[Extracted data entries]

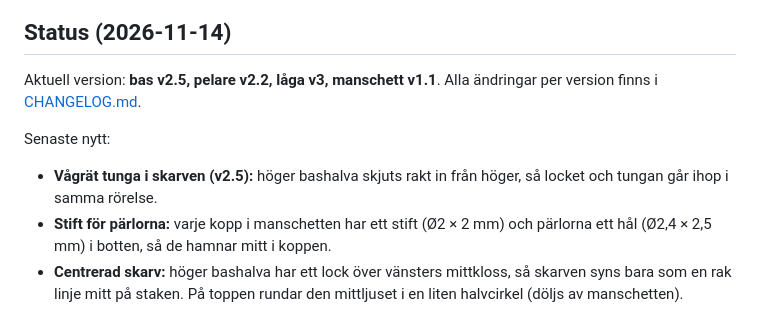
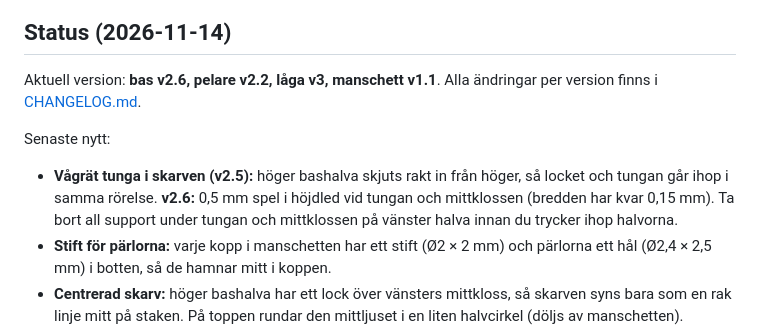
Before and after one commit to kalle309/rgbstaken, a Markdown page: README.md, the part around the change. Drawn GitHub-style.

```diff
--- a/README.md
+++ b/README.md
@@ -12,12 +12,13 @@ Renderingen är gjord före v2.4 (centrerad skarv, gängad låga, manschett).*
 
 ## Status (2026-11-14)
 
-Aktuell version: **bas v2.5, pelare v2.2, låga v3, manschett v1.1**. Alla ändringar per version finns i
+Aktuell version: **bas v2.6, pelare v2.2, låga v3, manschett v1.1**. Alla ändringar per version finns i
 [CHANGELOG.md](CHANGELOG.md).
 
 Senaste nytt:
 - **Vågrät tunga i skarven (v2.5):** höger bashalva skjuts rakt in från höger, så locket och tungan går ihop i
-  samma rörelse.
+  samma rörelse. **v2.6:** 0,5 mm spel i höjdled vid tungan och mittklossen (bredden har kvar 0,15 mm).
+  Ta bort all support under tungan och mittklossen på vänster halva innan du trycker ihop halvorna.
 - **Stift för pärlorna:** varje kopp i manschetten har ett stift (Ø2 × 2 mm) och pärlorna ett hål (Ø2,4 × 2,5 mm)
   i botten, så de hamnar mitt i koppen.
 - **Centrerad skarv:** höger bashalva har ett lock över vänsters mittkloss, så skarven syns bara som en rak linje
```
Also changed, not shown: CHANGELOG.md (+10 -0 lines), bilder/skarv_v2_6_spel.png (added), 2 other files.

● PROBLEM:
Across the entries above, how many lines include "låga"? State only that number.

● RESULT OF THE TASK:
3